» Instructions to follow: Extract each line of the data below exactly as written.

[Change listing data]
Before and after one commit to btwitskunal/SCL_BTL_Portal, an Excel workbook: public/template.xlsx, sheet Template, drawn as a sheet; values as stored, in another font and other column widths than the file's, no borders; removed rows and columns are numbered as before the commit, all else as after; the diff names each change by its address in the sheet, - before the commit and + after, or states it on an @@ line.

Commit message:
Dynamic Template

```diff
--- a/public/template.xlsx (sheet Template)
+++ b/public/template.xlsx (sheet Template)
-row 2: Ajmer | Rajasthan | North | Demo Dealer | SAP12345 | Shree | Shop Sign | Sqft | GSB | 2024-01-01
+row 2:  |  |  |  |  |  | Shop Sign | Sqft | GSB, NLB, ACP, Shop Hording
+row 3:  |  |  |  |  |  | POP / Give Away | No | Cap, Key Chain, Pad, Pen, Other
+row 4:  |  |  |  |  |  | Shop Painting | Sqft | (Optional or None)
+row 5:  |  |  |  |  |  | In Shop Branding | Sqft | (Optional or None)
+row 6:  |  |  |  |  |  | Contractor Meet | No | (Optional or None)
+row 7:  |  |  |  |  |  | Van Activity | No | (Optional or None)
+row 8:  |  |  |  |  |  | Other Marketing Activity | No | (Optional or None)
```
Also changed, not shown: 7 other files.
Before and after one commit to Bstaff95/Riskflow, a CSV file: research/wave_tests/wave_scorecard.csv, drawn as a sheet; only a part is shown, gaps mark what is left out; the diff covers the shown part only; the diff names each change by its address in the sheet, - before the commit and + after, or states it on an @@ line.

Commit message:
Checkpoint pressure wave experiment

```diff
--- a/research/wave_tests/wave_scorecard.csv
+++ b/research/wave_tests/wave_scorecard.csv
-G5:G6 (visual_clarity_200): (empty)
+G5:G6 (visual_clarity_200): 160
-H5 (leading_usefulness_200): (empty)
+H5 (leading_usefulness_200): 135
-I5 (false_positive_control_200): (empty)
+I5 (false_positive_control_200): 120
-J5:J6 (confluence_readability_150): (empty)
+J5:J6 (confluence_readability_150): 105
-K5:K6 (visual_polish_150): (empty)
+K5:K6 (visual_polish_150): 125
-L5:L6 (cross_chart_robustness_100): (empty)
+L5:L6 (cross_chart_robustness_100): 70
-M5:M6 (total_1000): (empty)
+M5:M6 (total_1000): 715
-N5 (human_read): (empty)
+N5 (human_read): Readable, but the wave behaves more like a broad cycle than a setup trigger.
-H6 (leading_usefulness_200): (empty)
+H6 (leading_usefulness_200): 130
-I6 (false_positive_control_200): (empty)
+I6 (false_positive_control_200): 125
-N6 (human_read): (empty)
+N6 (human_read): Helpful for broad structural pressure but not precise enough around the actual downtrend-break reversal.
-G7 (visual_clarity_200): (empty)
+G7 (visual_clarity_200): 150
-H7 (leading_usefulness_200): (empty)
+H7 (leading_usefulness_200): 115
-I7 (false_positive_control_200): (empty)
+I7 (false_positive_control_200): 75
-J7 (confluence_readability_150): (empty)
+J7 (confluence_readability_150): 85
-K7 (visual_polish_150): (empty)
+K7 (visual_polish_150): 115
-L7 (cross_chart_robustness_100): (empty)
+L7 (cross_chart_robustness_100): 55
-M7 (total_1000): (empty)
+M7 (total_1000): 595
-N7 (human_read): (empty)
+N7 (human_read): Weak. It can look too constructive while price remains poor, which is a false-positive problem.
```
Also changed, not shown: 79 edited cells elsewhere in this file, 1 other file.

» Response area:
Before and after one commit to btwitskunal/SCL_BTL_Portal, an Excel workbook: public/template.xlsx, sheet Template, drawn as a sheet; values as stored, in another font and other column widths than the file's, no borders; removed rows and columns are numbered as before the commit, all else as after; the diff names each change by its address in the sheet, - before the commit and + after, or states it on an @@ line.

Commit message:
Dynamic Template

```diff
--- a/public/template.xlsx (sheet Template)
+++ b/public/template.xlsx (sheet Template)
-row 2: Ajmer | Rajasthan | North | Demo Dealer | SAP12345 | Shree | Shop Sign | Sqft | GSB | 2024-01-01
+row 2:  |  |  |  |  |  | Shop Sign | Sqft | GSB, NLB, ACP, Shop Hording
+row 3:  |  |  |  |  |  | POP / Give Away | No | Cap, Key Chain, Pad, Pen, Other
+row 4:  |  |  |  |  |  | Shop Painting | Sqft | (Optional or None)
+row 5:  |  |  |  |  |  | In Shop Branding | Sqft | (Optional or None)
+row 6:  |  |  |  |  |  | Contractor Meet | No | (Optional or None)
+row 7:  |  |  |  |  |  | Van Activity | No | (Optional or None)
+row 8:  |  |  |  |  |  | Other Marketing Activity | No | (Optional or None)
```
Also changed, not shown: 7 other files.
Before and after one commit to Bstaff95/Riskflow, a CSV file: research/wave_tests/wave_scorecard.csv, drawn as a sheet; only a part is shown, gaps mark what is left out; the diff covers the shown part only; the diff names each change by its address in the sheet, - before the commit and + after, or states it on an @@ line.

Commit message:
Checkpoint pressure wave experiment

```diff
--- a/research/wave_tests/wave_scorecard.csv
+++ b/research/wave_tests/wave_scorecard.csv
-G5:G6 (visual_clarity_200): (empty)
+G5:G6 (visual_clarity_200): 160
-H5 (leading_usefulness_200): (empty)
+H5 (leading_usefulness_200): 135
-I5 (false_positive_control_200): (empty)
+I5 (false_positive_control_200): 120
-J5:J6 (confluence_readability_150): (empty)
+J5:J6 (confluence_readability_150): 105
-K5:K6 (visual_polish_150): (empty)
+K5:K6 (visual_polish_150): 125
-L5:L6 (cross_chart_robustness_100): (empty)
+L5:L6 (cross_chart_robustness_100): 70
-M5:M6 (total_1000): (empty)
+M5:M6 (total_1000): 715
-N5 (human_read): (empty)
+N5 (human_read): Readable, but the wave behaves more like a broad cycle than a setup trigger.
-H6 (leading_usefulness_200): (empty)
+H6 (leading_usefulness_200): 130
-I6 (false_positive_control_200): (empty)
+I6 (false_positive_control_200): 125
-N6 (human_read): (empty)
+N6 (human_read): Helpful for broad structural pressure but not precise enough around the actual downtrend-break reversal.
-G7 (visual_clarity_200): (empty)
+G7 (visual_clarity_200): 150
-H7 (leading_usefulness_200): (empty)
+H7 (leading_usefulness_200): 115
-I7 (false_positive_control_200): (empty)
+I7 (false_positive_control_200): 75
-J7 (confluence_readability_150): (empty)
+J7 (confluence_readability_150): 85
-K7 (visual_polish_150): (empty)
+K7 (visual_polish_150): 115
-L7 (cross_chart_robustness_100): (empty)
+L7 (cross_chart_robustness_100): 55
-M7 (total_1000): (empty)
+M7 (total_1000): 595
-N7 (human_read): (empty)
+N7 (human_read): Weak. It can look too constructive while price remains poor, which is a false-positive problem.
```
Also changed, not shown: 79 edited cells elsewhere in this file, 1 other file.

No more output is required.